> [ASSIGNMENT]: What lines in the records below contain the string "components"? Copy every one.

Web interface edit records
----------------

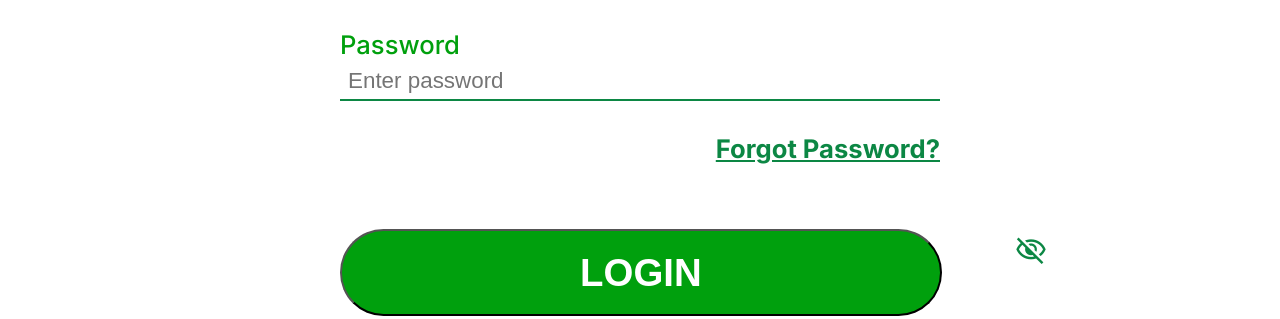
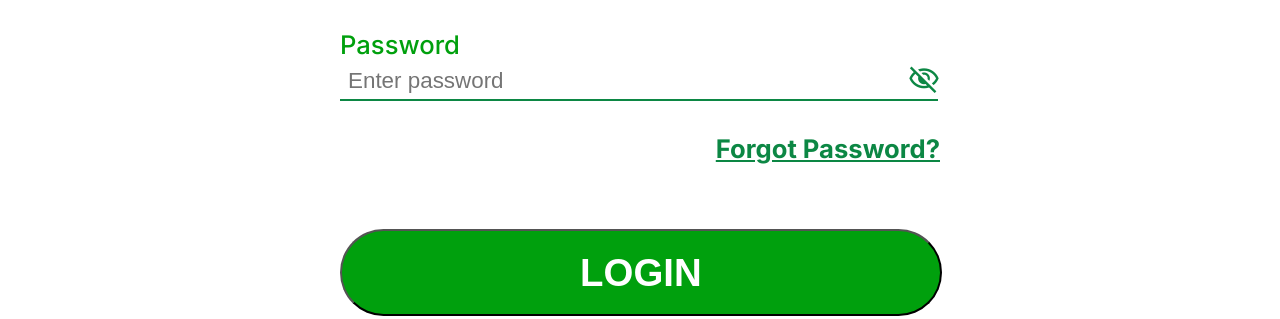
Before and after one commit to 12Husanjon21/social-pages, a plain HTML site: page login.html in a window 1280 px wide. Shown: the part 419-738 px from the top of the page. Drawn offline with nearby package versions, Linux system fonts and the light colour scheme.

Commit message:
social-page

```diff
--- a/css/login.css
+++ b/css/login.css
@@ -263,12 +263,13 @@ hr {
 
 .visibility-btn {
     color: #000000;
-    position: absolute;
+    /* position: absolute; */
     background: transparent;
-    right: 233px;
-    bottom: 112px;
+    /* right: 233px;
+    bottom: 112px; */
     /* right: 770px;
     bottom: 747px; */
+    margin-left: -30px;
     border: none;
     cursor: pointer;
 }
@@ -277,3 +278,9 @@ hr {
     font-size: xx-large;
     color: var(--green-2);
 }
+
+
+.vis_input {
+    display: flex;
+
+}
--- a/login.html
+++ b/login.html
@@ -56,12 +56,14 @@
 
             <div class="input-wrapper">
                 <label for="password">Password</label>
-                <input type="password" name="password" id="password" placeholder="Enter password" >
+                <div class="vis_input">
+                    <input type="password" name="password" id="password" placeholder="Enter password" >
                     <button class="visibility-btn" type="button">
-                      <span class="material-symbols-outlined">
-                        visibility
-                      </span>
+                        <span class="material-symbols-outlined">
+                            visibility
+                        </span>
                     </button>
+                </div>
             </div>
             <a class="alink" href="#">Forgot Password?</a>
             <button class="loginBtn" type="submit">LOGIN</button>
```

----------------

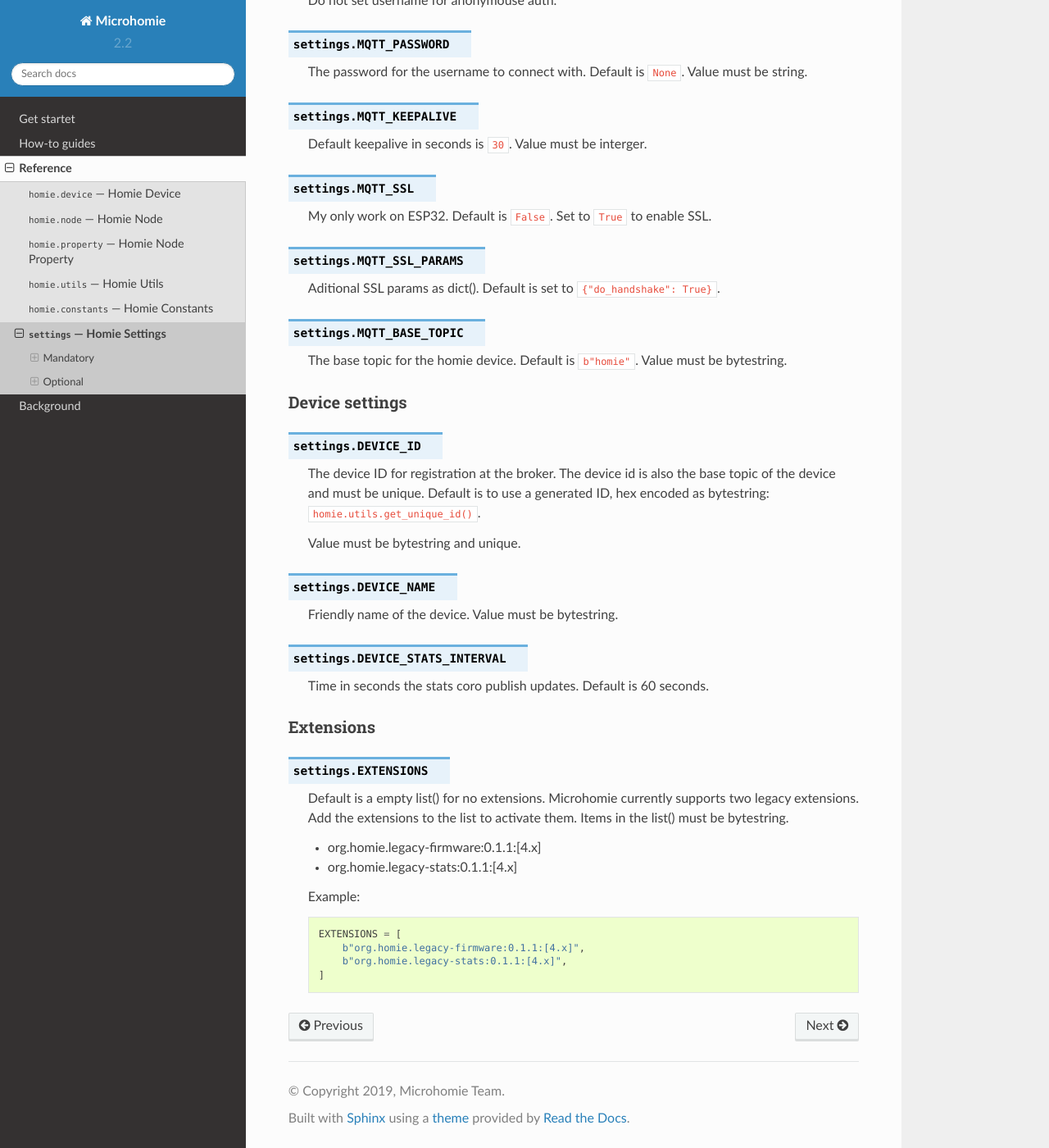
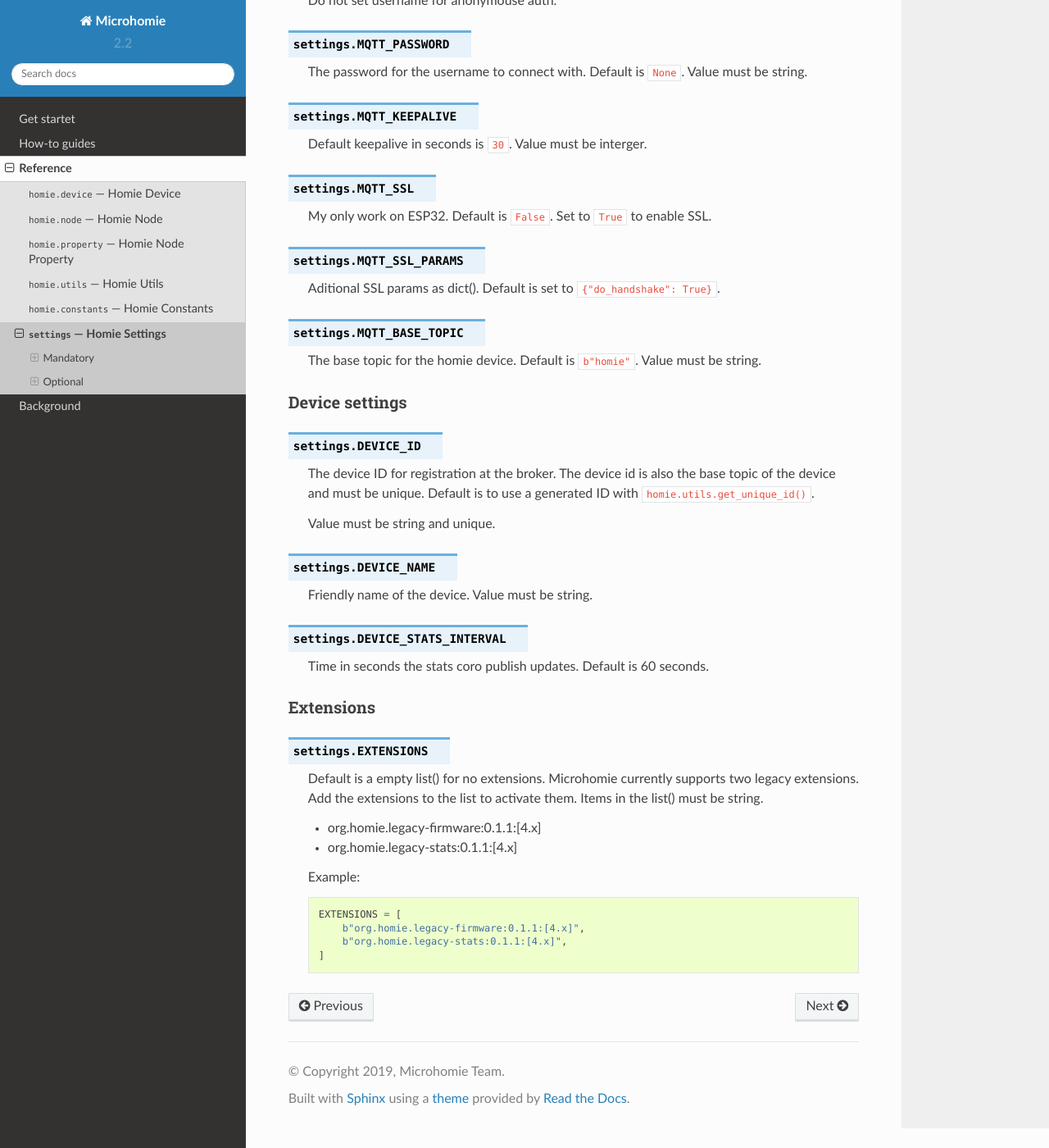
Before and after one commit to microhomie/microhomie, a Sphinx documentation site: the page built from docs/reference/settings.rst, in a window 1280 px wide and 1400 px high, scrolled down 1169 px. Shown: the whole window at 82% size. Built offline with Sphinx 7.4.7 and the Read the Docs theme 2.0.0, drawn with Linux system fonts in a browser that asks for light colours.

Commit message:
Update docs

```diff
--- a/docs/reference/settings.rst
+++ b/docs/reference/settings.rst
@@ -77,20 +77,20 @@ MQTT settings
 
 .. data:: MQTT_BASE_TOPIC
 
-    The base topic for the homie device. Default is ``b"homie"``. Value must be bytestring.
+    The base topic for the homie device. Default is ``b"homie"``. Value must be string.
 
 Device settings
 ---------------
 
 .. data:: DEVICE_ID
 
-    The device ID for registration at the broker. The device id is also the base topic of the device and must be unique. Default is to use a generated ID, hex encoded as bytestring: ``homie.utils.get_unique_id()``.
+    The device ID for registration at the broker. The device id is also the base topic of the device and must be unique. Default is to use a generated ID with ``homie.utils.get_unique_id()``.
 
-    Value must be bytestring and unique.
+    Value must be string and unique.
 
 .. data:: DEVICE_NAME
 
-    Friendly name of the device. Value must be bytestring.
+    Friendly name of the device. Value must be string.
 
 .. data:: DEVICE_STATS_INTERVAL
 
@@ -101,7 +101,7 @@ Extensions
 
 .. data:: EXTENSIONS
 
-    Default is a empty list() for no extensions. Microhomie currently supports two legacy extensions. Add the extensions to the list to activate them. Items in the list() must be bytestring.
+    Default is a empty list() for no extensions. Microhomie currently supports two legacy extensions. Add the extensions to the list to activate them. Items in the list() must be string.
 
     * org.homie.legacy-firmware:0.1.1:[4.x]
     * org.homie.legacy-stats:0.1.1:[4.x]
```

----------------

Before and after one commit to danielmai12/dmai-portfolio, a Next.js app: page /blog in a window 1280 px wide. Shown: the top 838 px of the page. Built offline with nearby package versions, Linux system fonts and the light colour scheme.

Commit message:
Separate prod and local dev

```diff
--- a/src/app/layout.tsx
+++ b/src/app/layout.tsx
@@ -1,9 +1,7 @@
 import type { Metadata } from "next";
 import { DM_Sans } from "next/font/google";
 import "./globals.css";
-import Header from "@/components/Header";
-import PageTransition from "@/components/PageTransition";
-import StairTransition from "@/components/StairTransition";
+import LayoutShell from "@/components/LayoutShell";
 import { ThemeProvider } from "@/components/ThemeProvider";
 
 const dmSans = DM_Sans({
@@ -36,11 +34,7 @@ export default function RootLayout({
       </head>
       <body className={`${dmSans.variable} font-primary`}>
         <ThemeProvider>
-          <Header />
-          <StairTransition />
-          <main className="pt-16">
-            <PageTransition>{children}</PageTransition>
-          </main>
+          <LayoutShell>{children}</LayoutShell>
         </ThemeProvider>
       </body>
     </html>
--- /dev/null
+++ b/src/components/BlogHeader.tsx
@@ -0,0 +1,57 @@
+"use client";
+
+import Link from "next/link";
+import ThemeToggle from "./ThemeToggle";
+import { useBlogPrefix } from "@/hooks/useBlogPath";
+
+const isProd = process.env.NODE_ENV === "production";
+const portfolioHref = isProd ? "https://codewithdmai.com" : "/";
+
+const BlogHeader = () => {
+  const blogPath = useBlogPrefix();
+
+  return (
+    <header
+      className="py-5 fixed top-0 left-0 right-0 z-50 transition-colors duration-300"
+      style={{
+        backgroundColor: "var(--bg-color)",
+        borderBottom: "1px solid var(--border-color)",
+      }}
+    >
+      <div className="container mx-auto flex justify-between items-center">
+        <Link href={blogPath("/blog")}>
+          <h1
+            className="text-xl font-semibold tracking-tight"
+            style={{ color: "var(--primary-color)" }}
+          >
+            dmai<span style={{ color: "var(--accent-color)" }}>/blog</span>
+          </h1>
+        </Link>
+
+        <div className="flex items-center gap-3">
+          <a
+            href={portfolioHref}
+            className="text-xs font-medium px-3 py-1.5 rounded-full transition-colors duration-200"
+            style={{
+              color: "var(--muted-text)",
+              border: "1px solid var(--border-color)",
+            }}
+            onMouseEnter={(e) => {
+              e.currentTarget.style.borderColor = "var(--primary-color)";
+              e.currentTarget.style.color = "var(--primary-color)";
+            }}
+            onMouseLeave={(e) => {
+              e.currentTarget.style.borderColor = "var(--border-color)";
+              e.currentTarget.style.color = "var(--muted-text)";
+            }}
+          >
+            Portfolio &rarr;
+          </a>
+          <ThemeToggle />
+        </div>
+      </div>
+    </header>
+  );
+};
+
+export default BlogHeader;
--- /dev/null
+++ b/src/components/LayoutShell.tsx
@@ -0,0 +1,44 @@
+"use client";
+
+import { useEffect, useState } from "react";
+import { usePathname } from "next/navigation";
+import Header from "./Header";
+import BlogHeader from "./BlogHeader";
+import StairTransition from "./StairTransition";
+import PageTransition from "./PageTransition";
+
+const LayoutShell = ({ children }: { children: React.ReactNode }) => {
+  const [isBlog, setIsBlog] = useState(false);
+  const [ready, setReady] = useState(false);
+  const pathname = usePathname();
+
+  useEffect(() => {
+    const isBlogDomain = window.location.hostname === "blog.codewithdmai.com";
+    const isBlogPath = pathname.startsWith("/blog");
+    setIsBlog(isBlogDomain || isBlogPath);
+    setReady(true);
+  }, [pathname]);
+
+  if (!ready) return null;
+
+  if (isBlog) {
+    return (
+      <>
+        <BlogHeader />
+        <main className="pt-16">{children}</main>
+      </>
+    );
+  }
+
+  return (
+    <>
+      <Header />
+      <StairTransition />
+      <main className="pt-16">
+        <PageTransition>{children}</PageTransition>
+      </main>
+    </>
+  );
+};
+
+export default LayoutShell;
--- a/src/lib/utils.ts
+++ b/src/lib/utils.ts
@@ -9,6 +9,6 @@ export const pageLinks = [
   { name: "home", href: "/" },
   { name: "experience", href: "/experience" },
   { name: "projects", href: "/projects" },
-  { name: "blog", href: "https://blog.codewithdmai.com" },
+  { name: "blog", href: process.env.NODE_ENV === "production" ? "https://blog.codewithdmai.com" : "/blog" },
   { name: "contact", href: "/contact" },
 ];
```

----------------

> [WRITTEN SOLUTION]:
-import Header from "@/components/Header";
-import PageTransition from "@/components/PageTransition";
-import StairTransition from "@/components/StairTransition";
+import LayoutShell from "@/components/LayoutShell";
 import { ThemeProvider } from "@/components/ThemeProvider";
+++ b/src/components/BlogHeader.tsx
+++ b/src/components/LayoutShell.tsx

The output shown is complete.